Among the records below, count the lines where "components" occurs, and report that total alone.

- THE DATA:
• • • • •
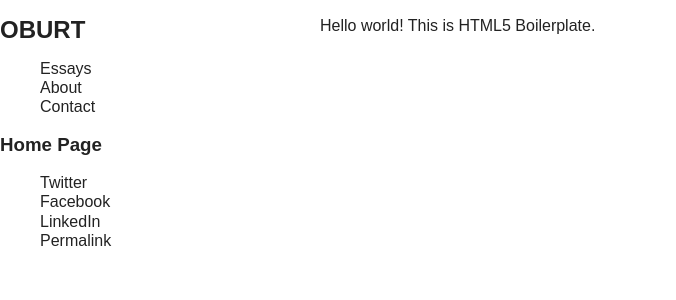
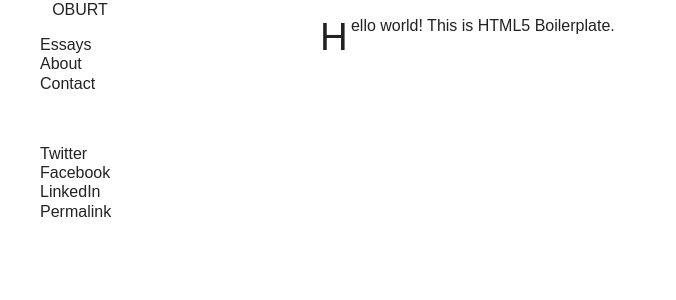
Before and after one commit to oburt/oburt.github.io, a Jekyll site: the page built from index.html, in a window 1280 px wide. Shown: the top 300 px of the page, without its empty margins (0-676 px from the left). Built offline with Jekyll 4.4.1, drawn with Linux system fonts in a browser that asks for light colours; nearby versions of some CDN libraries; Markdown is read by kramdown in place of the engine named in the settings.

Commit message:
section headers and dividers

```diff
--- a/css/main.css
+++ b/css/main.css
@@ -96,6 +96,49 @@
    Author's custom styles
    ========================================================================== */
 
+hr {
+	margin-left: auto;
+	margin-right: auto;
+	width: 6rem;
+	border-style: dashed;
+}
+
+h1, h2, h3, h4, h5, h6 {
+	margin: 0;
+	margin-left: -10rem;
+}
+
+h1 {
+	text-align: center;
+	font-size: 2.5rem;
+	margin-top: 2.5rem;
+	margin-bottom: 2.5rem;
+}
+
+h2 {
+	margin-bottom: 1rem;
+	text-align: center;
+	font-size: 1rem;
+	font-weight: normal;
+}
+
+h3 {
+
+}
+
+h4 {
+
+}
+
+h5 {
+
+}
+
+h6 {
+	margin-bottom: 1rem;
+	text-align: center;
+}
+
 .nav {
 	width: 20rem;
 	height: 100vh;
@@ -111,16 +154,24 @@
 
 .content p {
 	width: 60rem;
+	text-align: justify;
 }
 
 .content aside {
-	width: 10rem;
+	width: 9rem;
+	margin-left: 1rem;
 	float: right;
 	font-size: 0.7rem;
-	line-height: 0.8rem;
+	line-height: 1.14em;
 }
 
-
+.content > p:first-of-type::first-letter {
+	font-size: 2.4rem;
+	float: left;
+	line-height: 2.2rem;
+	margin-top: 0.2rem;
+	margin-right: 0.2rem;
+}
 
 
 
```
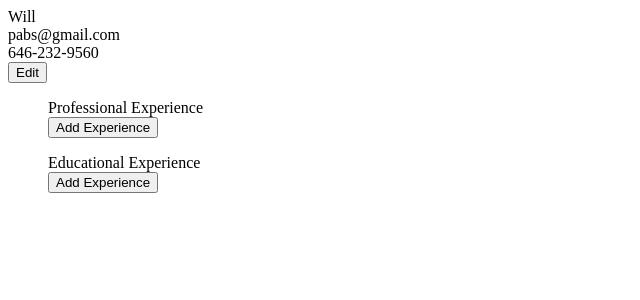
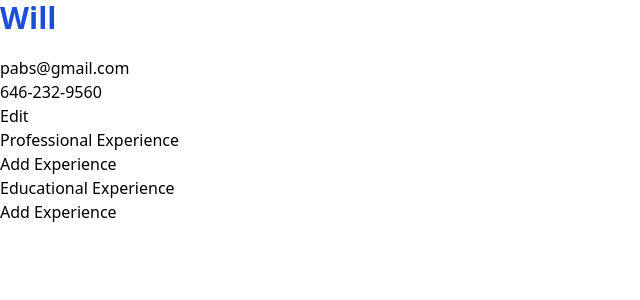
Before and after one commit to WillPabs/cv-application, a React (Create React App) app: page / in a window 1280 px wide. Shown: the top 300 px of the page, without its empty margins (0-640 px from the left). Built offline with nearby package versions, Linux system fonts and the light colour scheme.

Commit message:
Configured tailwind

```diff
--- a/src/components/GeneralInfo.js
+++ b/src/components/GeneralInfo.js
@@ -66,7 +66,7 @@ export class GeneralInfo extends React.Component {
         } else {
             return(
                 <div>
-                    <div className="text-3xl text-gray-700 font-bold mb-5">{name}</div>
+                    <div className="text-3xl text-blue-700 font-bold mb-5">{name}</div>
                     <div id="email">{email}</div>
                     <div id="phoneNo">{phoneNo}</div>
                     <button onClick={this.handleEdit}>Edit</button>
--- a/src/index.js
+++ b/src/index.js
@@ -1,6 +1,7 @@
 import React from 'react';
 import ReactDOM from 'react-dom/client';
 import App from './App';
+import './styles/index.css';
 
 const root = ReactDOM.createRoot(document.getElementById('root'));
 root.render(
--- a/tailwind.config.js
+++ b/tailwind.config.js
@@ -1,6 +1,7 @@
 /** @type {import('tailwindcss').Config} */
 module.exports = {
-  content: ["./src/**/*.{js,jsx,ts,tsx}"],
+  content: ["./src/**/*.{html,js,jsx,ts,tsx}",
+  './src/components/GeneralInfo.js',],
   theme: {
     extend: {},
   },
```
Also changed, not shown: 1 other file (tests, documents, lock files or other folders).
• • • • •
- EXERCISE OUTPUT: 3